What to produce
Each time a line of the listing holds "course", copy that line.
___
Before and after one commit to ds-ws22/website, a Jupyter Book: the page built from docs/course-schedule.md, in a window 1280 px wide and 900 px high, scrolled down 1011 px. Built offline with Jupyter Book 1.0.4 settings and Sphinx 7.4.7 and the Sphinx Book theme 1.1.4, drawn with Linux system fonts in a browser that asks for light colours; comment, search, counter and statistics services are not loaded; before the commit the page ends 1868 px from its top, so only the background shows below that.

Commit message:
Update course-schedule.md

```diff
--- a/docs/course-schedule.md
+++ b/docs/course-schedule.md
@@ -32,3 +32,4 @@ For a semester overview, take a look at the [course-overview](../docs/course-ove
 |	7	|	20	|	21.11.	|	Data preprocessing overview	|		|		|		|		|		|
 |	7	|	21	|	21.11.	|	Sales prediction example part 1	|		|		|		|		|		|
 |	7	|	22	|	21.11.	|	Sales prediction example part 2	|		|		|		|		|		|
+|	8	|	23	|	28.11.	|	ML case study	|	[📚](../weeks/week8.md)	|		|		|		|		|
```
___
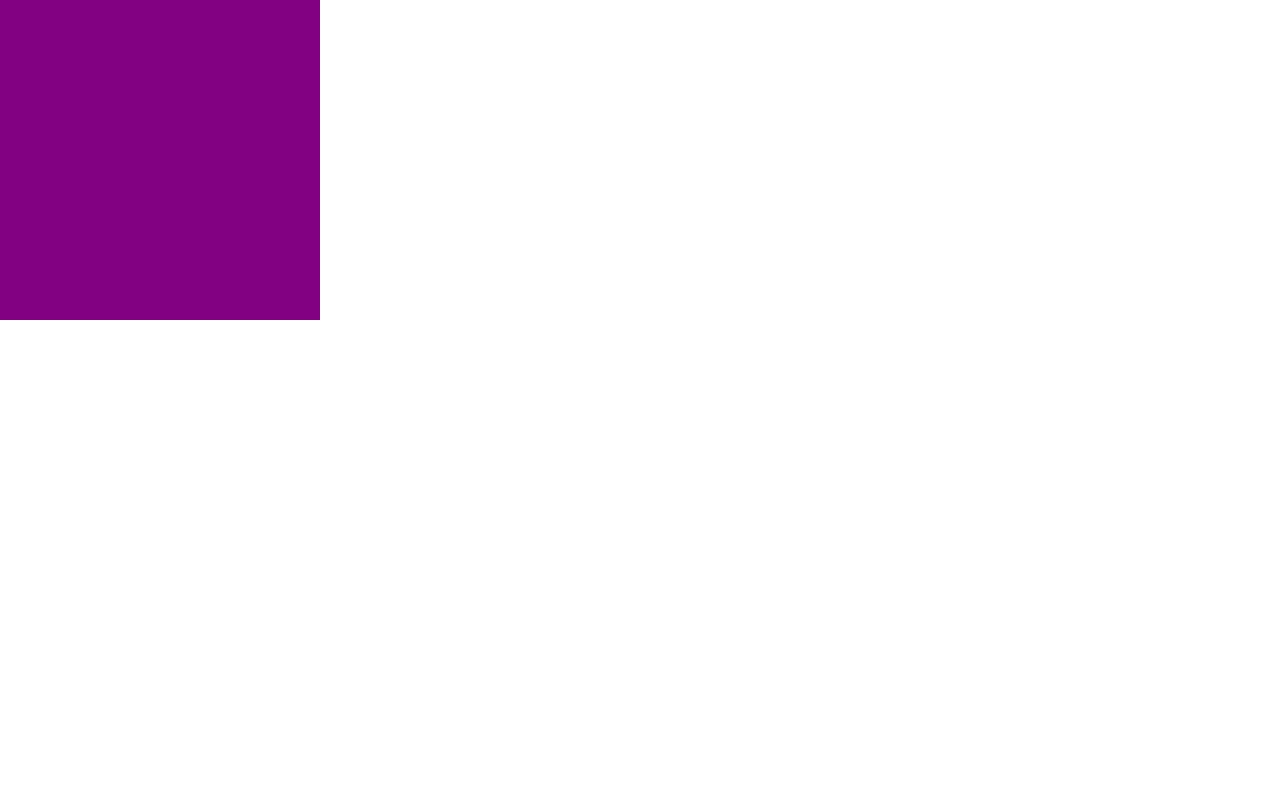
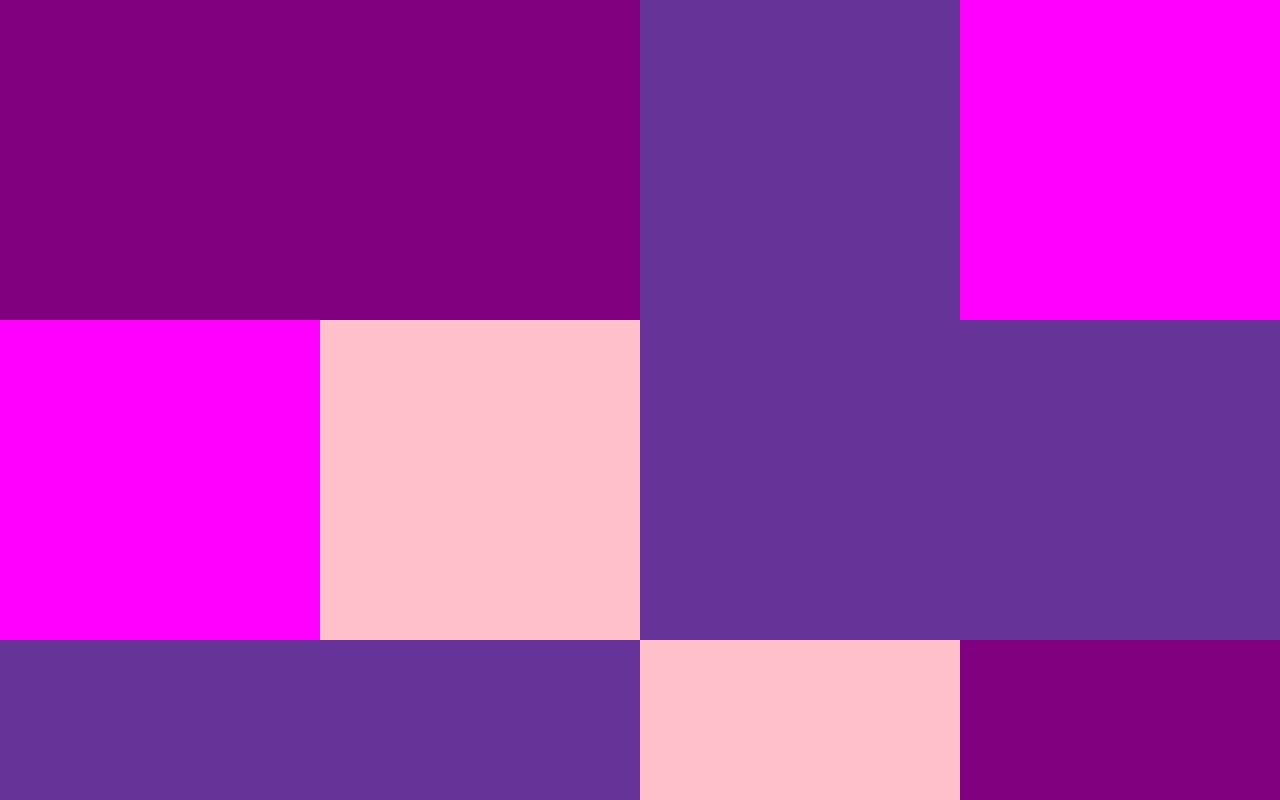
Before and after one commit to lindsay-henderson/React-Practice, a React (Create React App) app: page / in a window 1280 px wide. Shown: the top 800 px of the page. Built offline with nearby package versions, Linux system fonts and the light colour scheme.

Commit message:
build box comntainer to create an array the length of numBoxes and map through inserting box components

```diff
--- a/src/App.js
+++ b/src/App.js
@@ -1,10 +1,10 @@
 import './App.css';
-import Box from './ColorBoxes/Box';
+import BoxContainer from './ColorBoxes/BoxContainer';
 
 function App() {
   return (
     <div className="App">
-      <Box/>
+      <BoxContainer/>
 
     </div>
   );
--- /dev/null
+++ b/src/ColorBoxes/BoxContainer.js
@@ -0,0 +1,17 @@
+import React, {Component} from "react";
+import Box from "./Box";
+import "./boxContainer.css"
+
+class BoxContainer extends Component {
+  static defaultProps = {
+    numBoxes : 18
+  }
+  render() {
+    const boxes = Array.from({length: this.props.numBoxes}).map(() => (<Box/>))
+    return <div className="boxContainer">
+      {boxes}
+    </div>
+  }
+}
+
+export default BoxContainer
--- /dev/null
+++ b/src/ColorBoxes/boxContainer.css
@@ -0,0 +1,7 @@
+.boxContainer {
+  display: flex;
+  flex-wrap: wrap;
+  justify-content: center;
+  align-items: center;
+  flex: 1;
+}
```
___
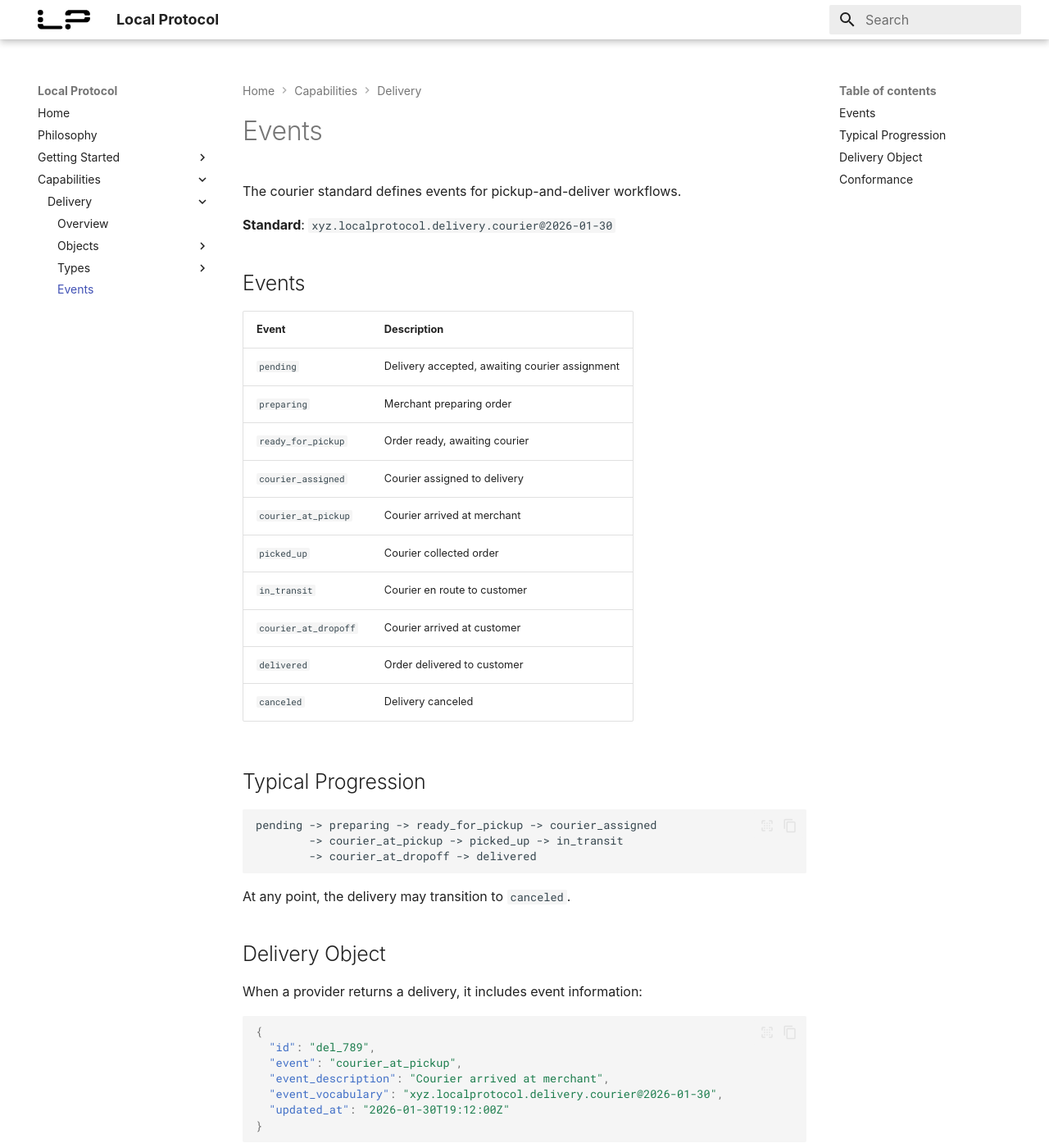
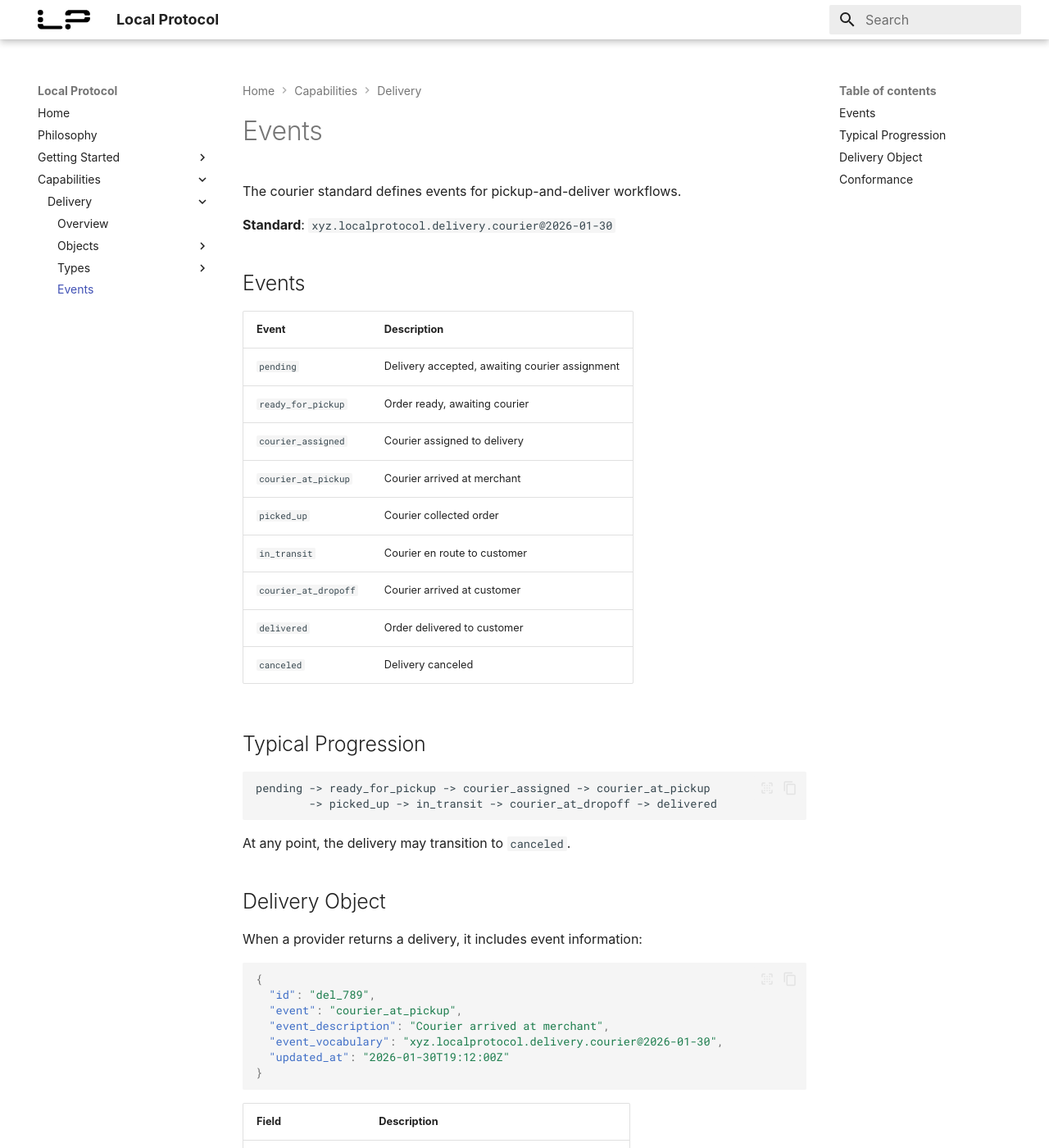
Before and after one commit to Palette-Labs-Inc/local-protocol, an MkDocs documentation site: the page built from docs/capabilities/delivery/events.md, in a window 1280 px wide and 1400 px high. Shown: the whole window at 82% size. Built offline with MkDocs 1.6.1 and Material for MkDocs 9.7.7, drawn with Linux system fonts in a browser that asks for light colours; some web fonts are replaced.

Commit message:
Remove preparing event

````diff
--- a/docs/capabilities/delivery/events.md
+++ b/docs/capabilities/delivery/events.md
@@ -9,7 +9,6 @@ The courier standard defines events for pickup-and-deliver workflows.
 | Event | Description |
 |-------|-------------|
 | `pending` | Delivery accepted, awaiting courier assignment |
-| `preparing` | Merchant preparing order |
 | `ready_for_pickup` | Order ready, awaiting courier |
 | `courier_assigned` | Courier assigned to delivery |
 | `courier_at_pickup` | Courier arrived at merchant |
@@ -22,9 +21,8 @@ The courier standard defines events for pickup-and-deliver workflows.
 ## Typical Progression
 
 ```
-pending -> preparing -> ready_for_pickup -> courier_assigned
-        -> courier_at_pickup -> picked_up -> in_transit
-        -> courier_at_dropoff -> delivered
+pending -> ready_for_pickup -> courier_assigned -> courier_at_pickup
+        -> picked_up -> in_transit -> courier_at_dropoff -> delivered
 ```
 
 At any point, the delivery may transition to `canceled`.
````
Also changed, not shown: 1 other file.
___
Exercise answer
Before and after one commit to ds-ws22/website, a Jupyter Book: the page built from docs/course-schedule.md, in a window 1280 px wide and 900 px high, scrolled down 1011 px. Built offline with Jupyter Book 1.0.4 settings and Sphinx 7.4.7 and the Sphinx Book theme 1.1.4, drawn with Linux system fonts in a browser that asks for light colours; comment, search, counter and statistics services are not loaded; before the commit the page ends 1868 px from its top, so only the background shows below that.
Update course-schedule.md
--- a/docs/course-schedule.md
+++ b/docs/course-schedule.md
@@ -32,3 +32,4 @@ For a semester overview, take a look at the [course-overview](../docs/course-ove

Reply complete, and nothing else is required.